◆ Task objective:
Determine how many lines in the listing contain the string "events". Only that number goes in the answer.

◆ Records for the task:
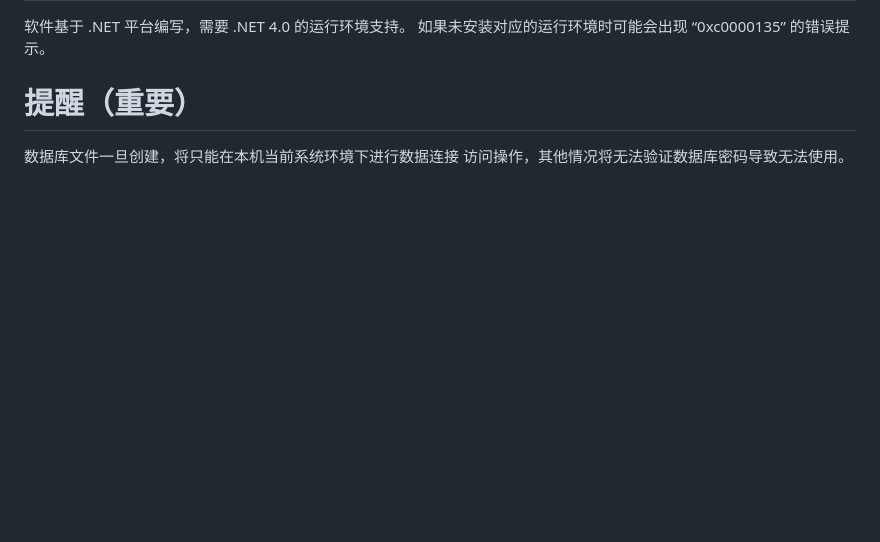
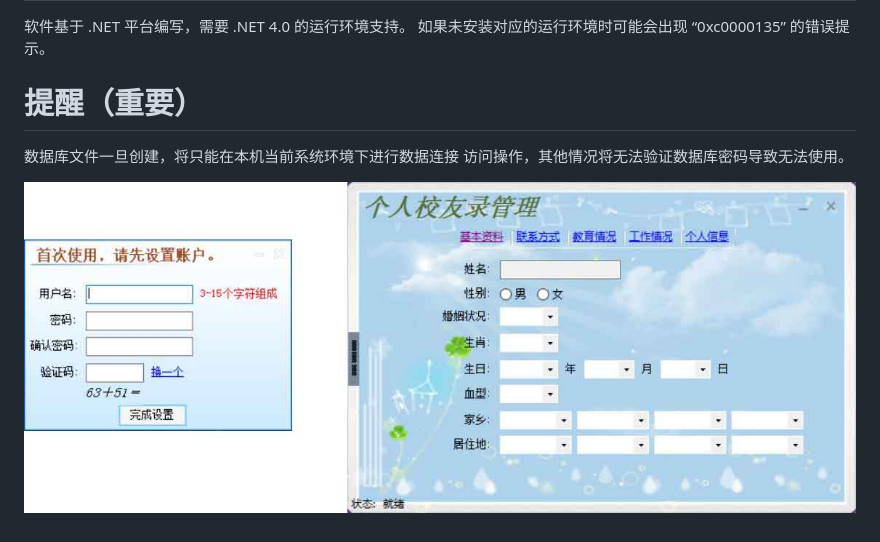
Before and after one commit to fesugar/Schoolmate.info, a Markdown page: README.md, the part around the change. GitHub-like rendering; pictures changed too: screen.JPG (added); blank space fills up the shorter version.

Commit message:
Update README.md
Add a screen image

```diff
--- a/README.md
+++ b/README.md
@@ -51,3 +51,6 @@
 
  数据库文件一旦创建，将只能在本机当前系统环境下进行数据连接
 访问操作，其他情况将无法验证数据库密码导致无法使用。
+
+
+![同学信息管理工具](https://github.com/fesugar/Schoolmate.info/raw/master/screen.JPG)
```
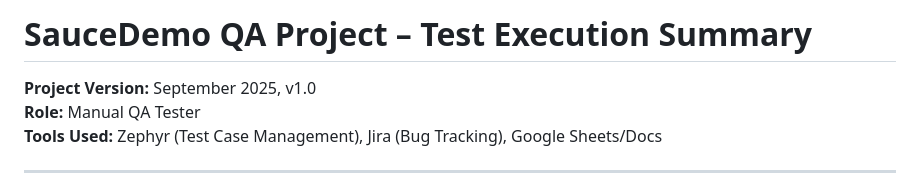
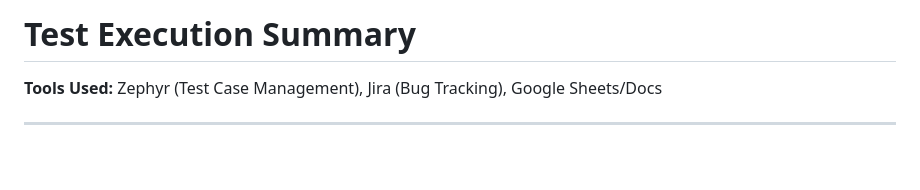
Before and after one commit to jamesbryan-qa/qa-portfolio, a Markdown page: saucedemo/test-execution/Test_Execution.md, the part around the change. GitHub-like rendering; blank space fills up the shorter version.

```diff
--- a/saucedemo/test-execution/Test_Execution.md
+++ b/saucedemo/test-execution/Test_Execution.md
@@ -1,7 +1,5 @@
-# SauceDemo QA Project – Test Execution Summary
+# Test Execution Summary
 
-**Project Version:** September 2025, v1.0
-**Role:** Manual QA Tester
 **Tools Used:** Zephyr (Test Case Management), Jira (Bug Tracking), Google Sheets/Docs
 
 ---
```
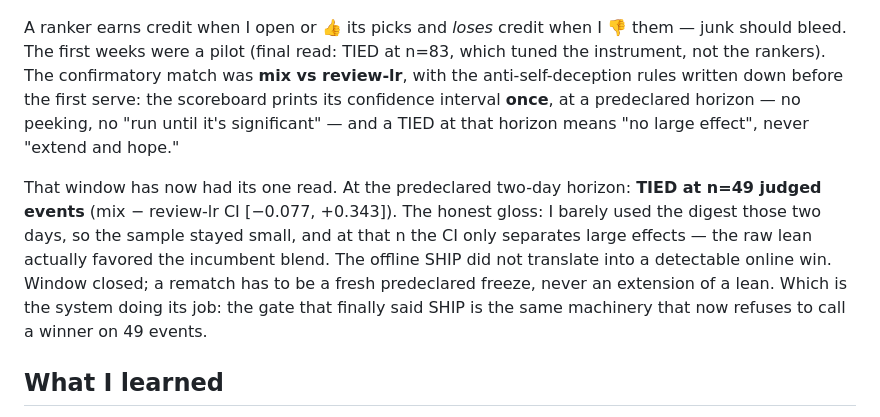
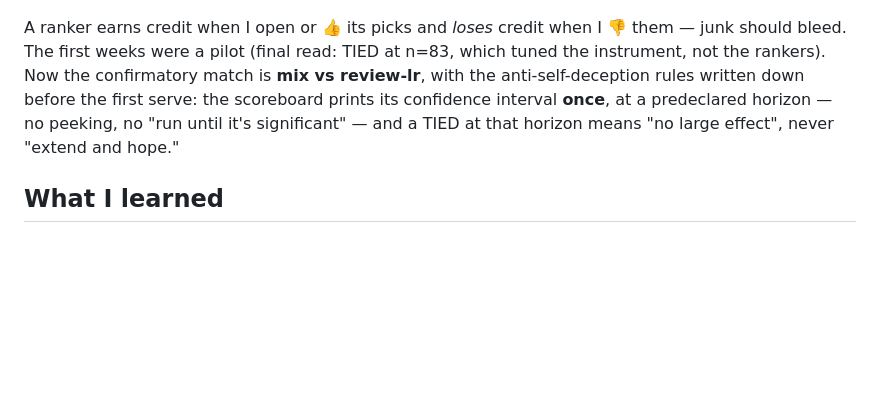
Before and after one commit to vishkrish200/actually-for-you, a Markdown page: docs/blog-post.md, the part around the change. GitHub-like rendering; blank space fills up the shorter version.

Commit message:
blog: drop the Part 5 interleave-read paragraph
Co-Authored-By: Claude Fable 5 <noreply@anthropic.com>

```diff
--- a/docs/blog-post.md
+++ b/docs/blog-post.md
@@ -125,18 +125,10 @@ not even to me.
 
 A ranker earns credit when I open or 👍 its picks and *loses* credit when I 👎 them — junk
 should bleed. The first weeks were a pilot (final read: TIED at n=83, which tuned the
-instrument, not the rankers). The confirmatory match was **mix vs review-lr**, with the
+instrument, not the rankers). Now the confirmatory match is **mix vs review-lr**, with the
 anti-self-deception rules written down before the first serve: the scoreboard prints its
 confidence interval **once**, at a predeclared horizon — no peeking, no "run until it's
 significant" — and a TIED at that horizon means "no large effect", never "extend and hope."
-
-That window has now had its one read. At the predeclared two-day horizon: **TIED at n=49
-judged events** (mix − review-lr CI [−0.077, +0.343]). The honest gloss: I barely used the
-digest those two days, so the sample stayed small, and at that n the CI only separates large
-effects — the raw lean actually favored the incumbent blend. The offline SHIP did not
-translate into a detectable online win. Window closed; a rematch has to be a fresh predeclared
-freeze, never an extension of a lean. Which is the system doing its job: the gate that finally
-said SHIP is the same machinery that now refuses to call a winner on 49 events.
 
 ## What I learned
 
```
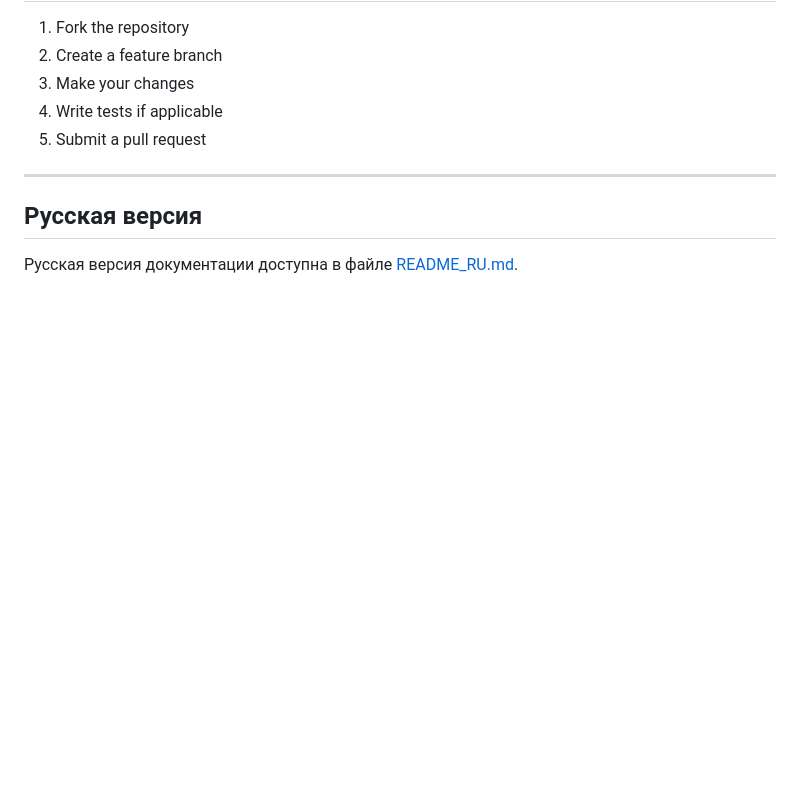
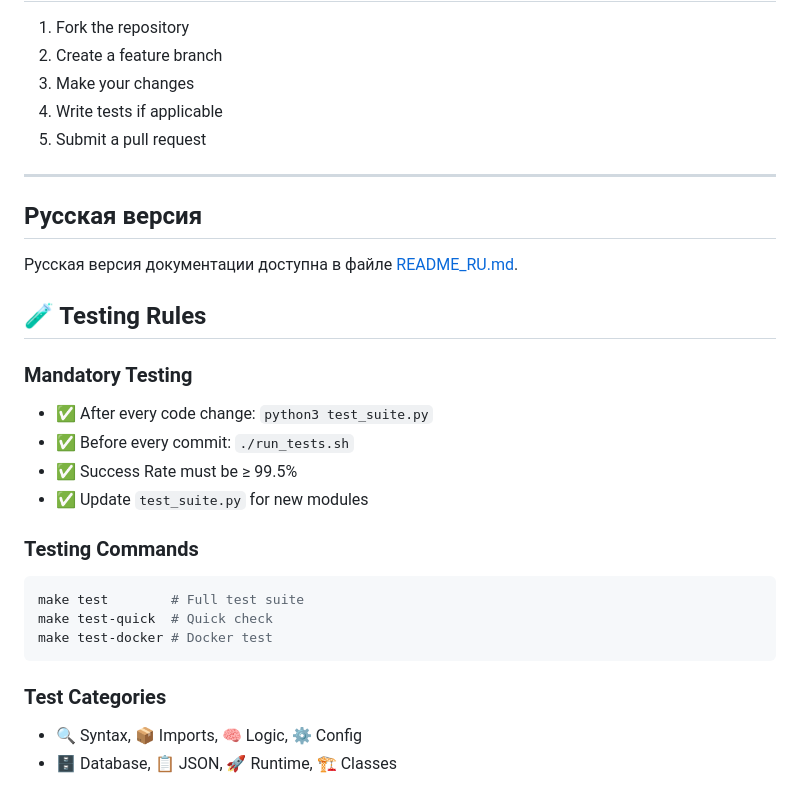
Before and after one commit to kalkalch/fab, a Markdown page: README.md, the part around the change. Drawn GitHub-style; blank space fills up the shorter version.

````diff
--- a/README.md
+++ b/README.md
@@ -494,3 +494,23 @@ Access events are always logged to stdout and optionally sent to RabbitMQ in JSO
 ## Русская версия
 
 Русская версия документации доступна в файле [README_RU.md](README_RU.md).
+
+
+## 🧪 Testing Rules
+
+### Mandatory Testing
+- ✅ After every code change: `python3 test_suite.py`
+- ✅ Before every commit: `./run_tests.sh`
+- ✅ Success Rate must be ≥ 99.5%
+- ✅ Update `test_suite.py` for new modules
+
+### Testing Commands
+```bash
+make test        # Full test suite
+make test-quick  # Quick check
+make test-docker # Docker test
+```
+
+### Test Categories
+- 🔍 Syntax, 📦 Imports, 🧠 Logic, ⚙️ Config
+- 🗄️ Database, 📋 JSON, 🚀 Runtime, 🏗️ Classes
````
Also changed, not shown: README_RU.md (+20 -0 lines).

◆ Response to the task:
3